The release of the ‘Palace Letters’ has renewed a fierce division of opinion that foreshadows the kind of partisan debate that would plague any attempt at constitutional alteration to a Republic. But could we foreshadow the form of such a Republic within the present constitutional constraints?
The appointment of a Governor General is by recommendation of the Prime Minister and fixed since Scullin’s insistence on the appointment of Sir Isaac Isaacs who had the dual misfortune of being Jewish and Australian.
How that recommendation is made, however, could take many forms and seeking parliamentary or public input is entirely possible and could effectively foreshadow a republic. Parliament could seek suggestions from a general public and make a recommendation that the PM could convey. Or there could be a general plebiscite with contending candidates. All this is possible within the present Constitution.
Each has its own distortions. A decision of Parliament, however candidates are nominated, would open the process to public figures of a broader public appeal outside of partisan politics. Or it could become a political reward like ambassadorships.
Polls seem to indicate a broad public desire to have such a position elected directly but that risks a party-political contest. Ireland seems to have managed this to some extent by restricting nominations to those over 35 put forward by at least 20 parliamentarians or by 4 city or county councils. Here this could be broadened by allowing State parliament nominations providing a broad filter to ensure experience and hopefully, gravitas.
Whatever the form, however, such a process of nominating a Governor General would foreshadow a republican model that the public would have been able to see in practice allaying apprehension by putting in place a known process.
In one sense that is the easy part. What has become clear from the release of the Palace Letters is that the prerogative reserve powers of the Governor General are broad and require definition.
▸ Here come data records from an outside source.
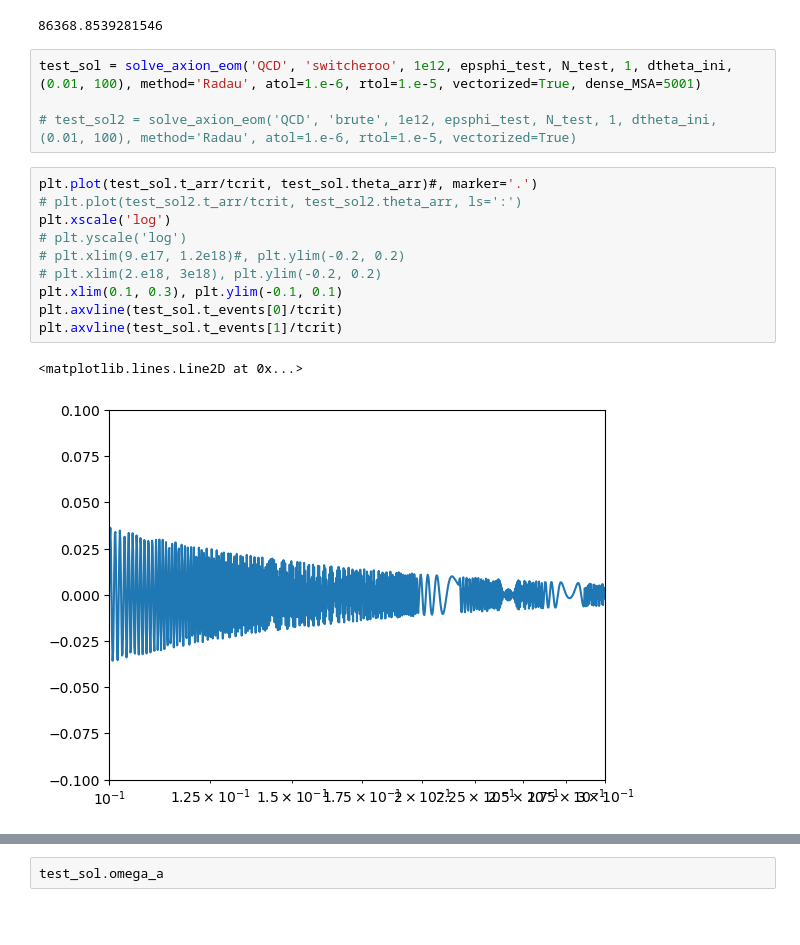
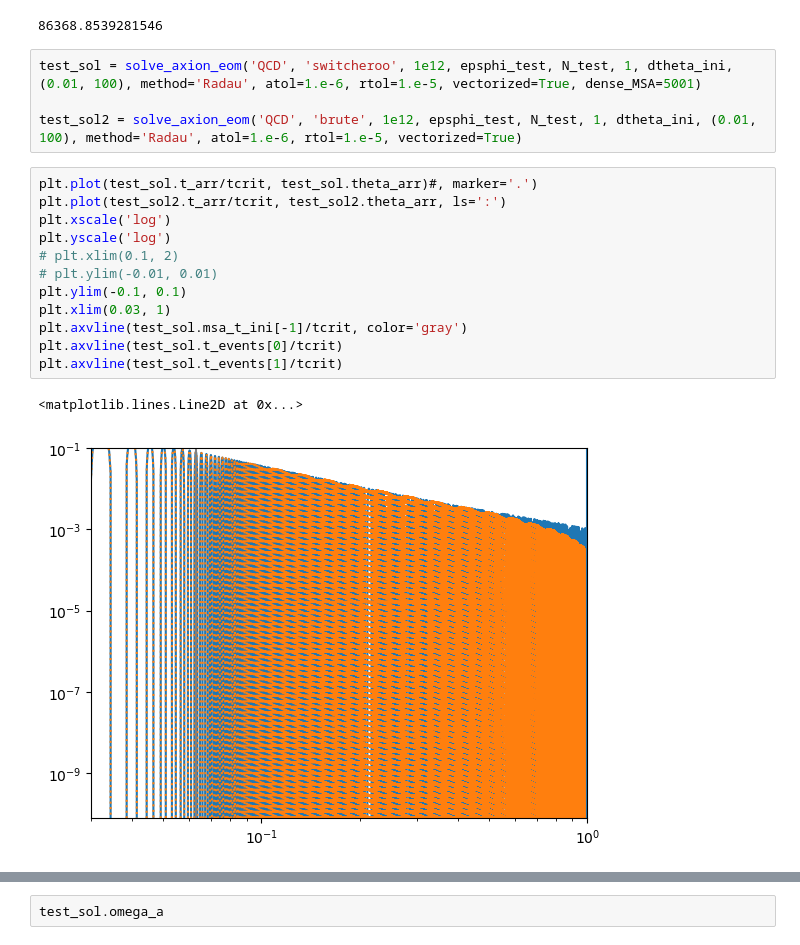
Before and after one commit to ManuelBuenAbad/axion_mcmc, a Jupyter notebook: axion_evol.ipynb, the cells around one changed output, grey strips where cells are left out. Drawn from its saved outputs; the diff is of its cells as text; blank space fills up the shorter version.

```diff
--- a/axion_evol.ipynb
+++ b/axion_evol.ipynb
@@ -3432,19 +3965,21 @@ test_sol.omega_a_full
 # %%
 test_sol = solve_axion_eom('QCD', 'switcheroo', 1e12, epsphi_test, N_test, 1, dtheta_ini, (0.01, 100), method='Radau', atol=1.e-6, rtol=1.e-5, vectorized=True, dense_MSA=5001)
 
-# test_sol2 = solve_axion_eom('QCD', 'brute', 1e12, epsphi_test, N_test, 1, dtheta_ini, (0.01, 100), method='Radau', atol=1.e-6, rtol=1.e-5, vectorized=True)
+test_sol2 = solve_axion_eom('QCD', 'brute', 1e12, epsphi_test, N_test, 1, dtheta_ini, (0.01, 100), method='Radau', atol=1.e-6, rtol=1.e-5, vectorized=True)
 # %%
 plt.plot(test_sol.t_arr/tcrit, test_sol.theta_arr)#, marker='.')
-# plt.plot(test_sol2.t_arr/tcrit, test_sol2.theta_arr, ls=':')
+plt.plot(test_sol2.t_arr/tcrit, test_sol2.theta_arr, ls=':')
 plt.xscale('log')
-# plt.yscale('log')
-# plt.xlim(9.e17, 1.2e18)#, plt.ylim(-0.2, 0.2)
-# plt.xlim(2.e18, 3e18), plt.ylim(-0.2, 0.2)
-plt.xlim(0.1, 0.3), plt.ylim(-0.1, 0.1)
+plt.yscale('log')
+# plt.xlim(0.1, 2)
+# plt.ylim(-0.01, 0.01)
+plt.ylim(-0.1, 0.1)
+plt.xlim(0.03, 1)
+plt.axvline(test_sol.msa_t_ini[-1]/tcrit, color='gray')
 plt.axvline(test_sol.t_events[0]/tcrit)
 plt.axvline(test_sol.t_events[1]/tcrit)
 # %% [output]
 <matplotlib.lines.Line2D at 0x...>
-[figure, old version]
+[figure, new version]
 # %%
 plt.plot(test_sol.t_arr/tcrit, (test_sol.dtheta_arr)/test_sol.msa_ma_ini, marker='.')
```
Also changed, not shown: parts of 38 cells of this notebook.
The prerogative powers of vice-regal representatives have always been greater than those exercised in Britain. The Glorious Revolution of 1688 abridged Royal Prerogative but still allowed extensive prerogative power outside of Britain – which imperial representative exercise with extraordinary arbitrariness. So, the scope of the prerogative reserve powers under the Constitution should not be underestimated.
Again, defining these powers could be foreshadowed by a Governor General Act that defined the powers and responsibilities of a Head of State and the scope of reserve powers.
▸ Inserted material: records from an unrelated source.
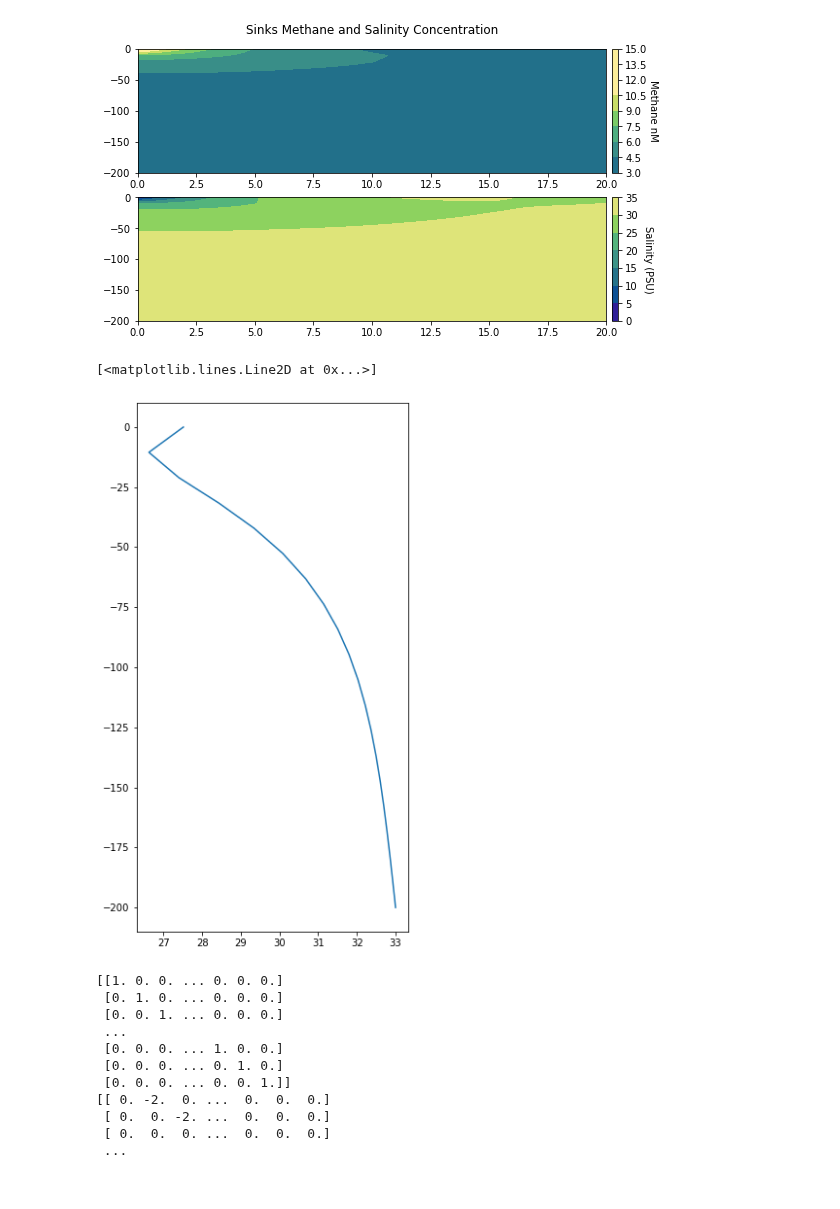
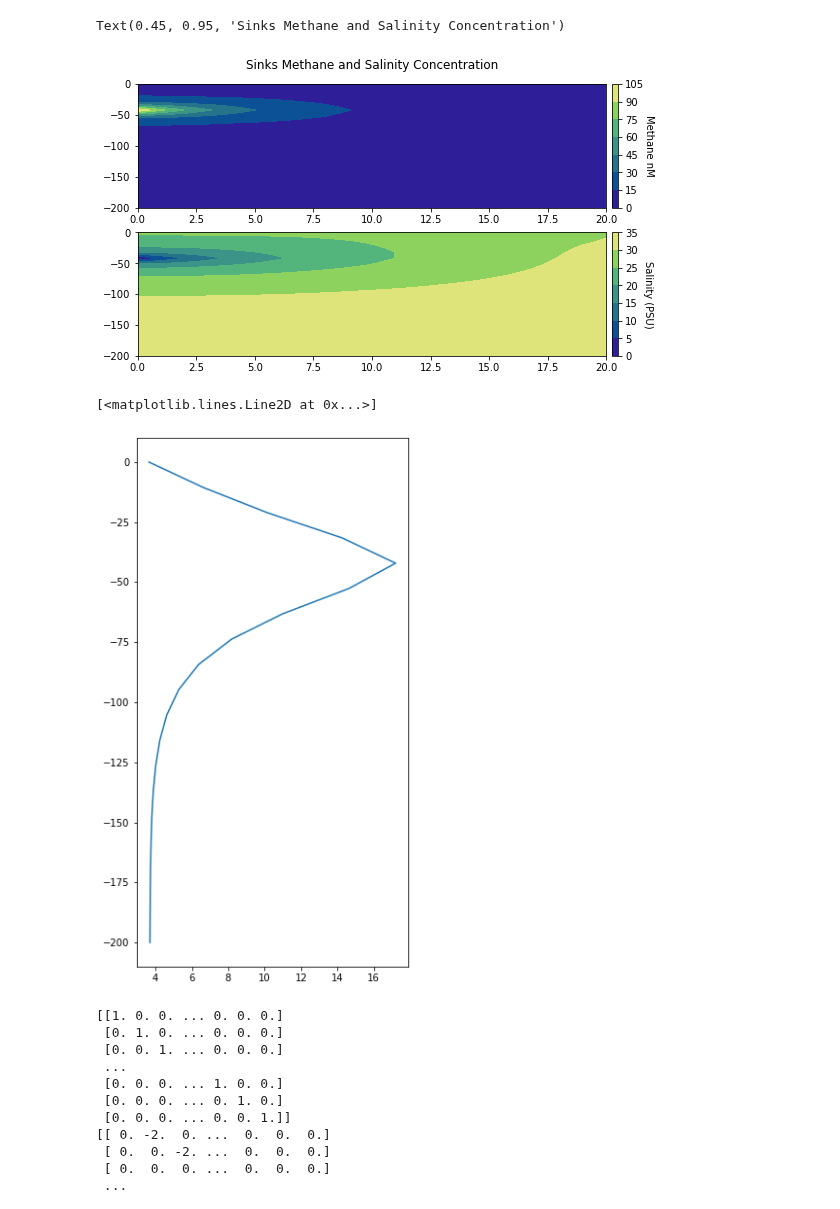
Before and after one commit to krobinson99/EOSC511Project, a Jupyter notebook: DiffusionModel.ipynb, the cells around one changed output. Cells and saved outputs as stored; diff of their text form; code cells hidden in the pictures.

Commit message:
fixed diffusion boundaries +salinity profile

```diff
--- a/DiffusionModel.ipynb
+++ b/DiffusionModel.ipynb
@@ -13,6 +13,6 @@ D=200 # m
 L=2e4 # m
 dt= 2e2 #
 T= 1e6
-zz=50
+zz=10
 C,S=glacier.glacier(ngridx,ngridz,dt,zz,T)
 Cs, Ss =glacier.glacier(ngridx,ngridz,dt,zz,T, steady = False)
@@ -62,35 +63,34 @@ plt.savefig('SteadyDiffusion.pdf')
 # %%
 cmap=cmocean.cm.haline
 fig, axs=plt.subplots(2,1,figsize=(10,5))
 z = np.linspace(0,D,ngridz)
 x = np.linspace(0,L/1e3,ngridx)
 X,Z=np.meshgrid(x,z)
 
-c1=axs[0].contourf(X,-Z,Cs[-1,:,:].T,cmap=cmap, vmin = 0, vmax = 11)
+c1=axs[0].contourf(X,-Z,Cs[-1,:,:].T,cmap=cmap)
 cb1=fig.colorbar(c1,ax=axs[0],pad=0.01)
 cb1.ax.get_yaxis().labelpad = 10
 cb1.set_label('Methane nM', rotation=270)
-c2=axs[1].contourf(X,-Z,Ss[-1,:,:].T,cmap=cmap, vmin = 0, vmax = 35)
+c2=axs[1].contourf(X,-Z,Ss[-1,:,:].T,cmap=cmap)
 cb2=fig.colorbar(c2,ax=axs[1],pad=0.01)
 cb2.ax.get_yaxis().labelpad = 15
 cb2.set_label('Salinity (PSU)', rotation=270)
 fig.suptitle('Sinks Methane and Salinity Concentration',y=0.95,x=0.45)
 #fig.supxlabel('Distance from glacier (km)',x=0.45)
 #fig.supylabel('Depth (m)',x=0.05)
-plt.savefig('SinksDiffusion.pdf')
+#plt.savefig('SinksDiffusion.pdf')
 # %% [output]
+Text(0.45, 0.95, 'Sinks Methane and Salinity Concentration')
-[figure, old version]
+[figure, new version]
 # %%
 dz=D/(ngridz-1)
 dx = L/(ngridx-1)
-
 plt.figure(figsize=(5,10))
-plt.plot(S[-1,int(7e3/dx),:],-z)
-
+plt.plot(Cs[-1,20,:],-z)
 #plt.axhline(y=-int(zz/dz)*dz)
 # %% [output]
 [<matplotlib.lines.Line2D at 0x...>]
-[figure, old version]
+[figure, new version]
 # %%
 # Create diagonal matrix:
 
```
Also changed, not shown: parts of 3 cells of this notebook, 2 other files.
It would be an opportunity to also define the role of Prime-Minister which, oddly to some, does not even appear in the Constitution yet it defines our most important political office. Such an Act would, once severance from the Crown was decided, could be put to a referendum for a republic and incorporated in the Constitution.
The point of these suggestions is to place before the public an experience of how a republican model might work. Of course, there are other pressing claims for inclusion in the Constitution but making the fundamental severance from the British Crown is a singular consideration. This does not preclude consideration of an acknowledge of First Nation prior ownership within the preamble and again this could be foreshadowed by legislation.
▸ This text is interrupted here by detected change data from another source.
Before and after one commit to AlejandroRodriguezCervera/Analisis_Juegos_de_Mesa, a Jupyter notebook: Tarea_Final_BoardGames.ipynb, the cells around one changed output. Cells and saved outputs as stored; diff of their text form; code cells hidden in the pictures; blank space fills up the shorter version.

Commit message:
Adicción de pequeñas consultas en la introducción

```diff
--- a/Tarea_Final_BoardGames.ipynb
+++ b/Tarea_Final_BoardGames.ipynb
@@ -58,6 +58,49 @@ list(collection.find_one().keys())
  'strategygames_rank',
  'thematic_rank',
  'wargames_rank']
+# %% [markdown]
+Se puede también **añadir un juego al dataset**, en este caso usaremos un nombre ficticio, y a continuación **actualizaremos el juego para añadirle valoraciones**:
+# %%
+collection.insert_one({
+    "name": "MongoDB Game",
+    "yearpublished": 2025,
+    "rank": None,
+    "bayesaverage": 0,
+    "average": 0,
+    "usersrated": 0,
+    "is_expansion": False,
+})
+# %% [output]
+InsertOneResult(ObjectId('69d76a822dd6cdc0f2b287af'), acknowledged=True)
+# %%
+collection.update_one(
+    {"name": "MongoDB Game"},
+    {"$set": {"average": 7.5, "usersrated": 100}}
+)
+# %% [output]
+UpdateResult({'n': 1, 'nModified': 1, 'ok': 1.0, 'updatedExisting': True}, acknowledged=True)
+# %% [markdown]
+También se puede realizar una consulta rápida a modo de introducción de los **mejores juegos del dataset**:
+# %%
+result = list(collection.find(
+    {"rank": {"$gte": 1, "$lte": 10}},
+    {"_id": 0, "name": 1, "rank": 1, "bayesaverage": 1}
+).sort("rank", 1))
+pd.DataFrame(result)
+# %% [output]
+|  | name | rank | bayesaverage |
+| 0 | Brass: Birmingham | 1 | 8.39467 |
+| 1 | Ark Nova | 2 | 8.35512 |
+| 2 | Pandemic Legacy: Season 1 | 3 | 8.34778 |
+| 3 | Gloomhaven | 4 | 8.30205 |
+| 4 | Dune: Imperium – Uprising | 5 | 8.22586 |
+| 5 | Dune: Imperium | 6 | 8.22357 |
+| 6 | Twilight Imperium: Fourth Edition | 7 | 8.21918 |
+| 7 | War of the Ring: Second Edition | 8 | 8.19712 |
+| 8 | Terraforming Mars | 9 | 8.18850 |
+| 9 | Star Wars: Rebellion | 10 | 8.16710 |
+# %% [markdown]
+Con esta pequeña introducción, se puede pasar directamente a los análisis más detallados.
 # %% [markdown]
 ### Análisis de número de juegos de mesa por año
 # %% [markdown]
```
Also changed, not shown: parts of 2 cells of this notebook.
This conservative approach is intended to minimise negative opposition by making plain the intention. There is, for example, no reason to change the name for the Head of State to President. Retaining the title of Governor General conveys continuity and it a perfectly legitimate appellation. Afterall, we retain the quaint title of the Commonwealth of Australia with echoes of the republican commonwealth of Cromwell in the aftermath of the English Civil War, though Lord Protector seems an appellation too far for an Australian Head of State.
It seems clear though that the decision in 1891 to call the new Federation, the Commonwealth of Australia, had in some constitutional contributors like Andrew Inglis-Clark a decided republican intent with a recognisable English lineage. So, melding the elements of tradition with a republican renewal offers the best opportunity for the success of any referendum.
The other element to assist realisation would be to raise the barrier for success by making the Northern Territory a State which is within the power of Parliament. At present to succeed the referendum must be passed by the majority of voters in the majority of states. As there are only 6 states any referendum must muster a majority in 4 out the 6 states, a considerable hurdle. A seventh state would lower the obstacle to success.
In the last attempt at constitutional alteration the wily John Howard set up the divisions of opinion that scuttled any alteration to the status quo even though it was clear a majority favoured some form of Republic. And those divisions of opinion still exist among supporters of a Republic to be leveraged in any campaign by opponents.
By altering the selection of the Governor General and defining the powers legislatively, people have the opportunity to observe a process in action and even get an opportunity to alter the model before entrenchment within the Constitution. And even if a referendum fails a considerable constitutional alteration has been legislatively achieved.
The role of Governor General has become much diminished in recent times as prime ministers usurp roles the Governor General once performed. This is obvious in recent events. Where was the Governor General during the recent bush fires and where has he been to assure the public during this pandemic? The role of public non-partisan assurance needs revival and as does public faith in the political process.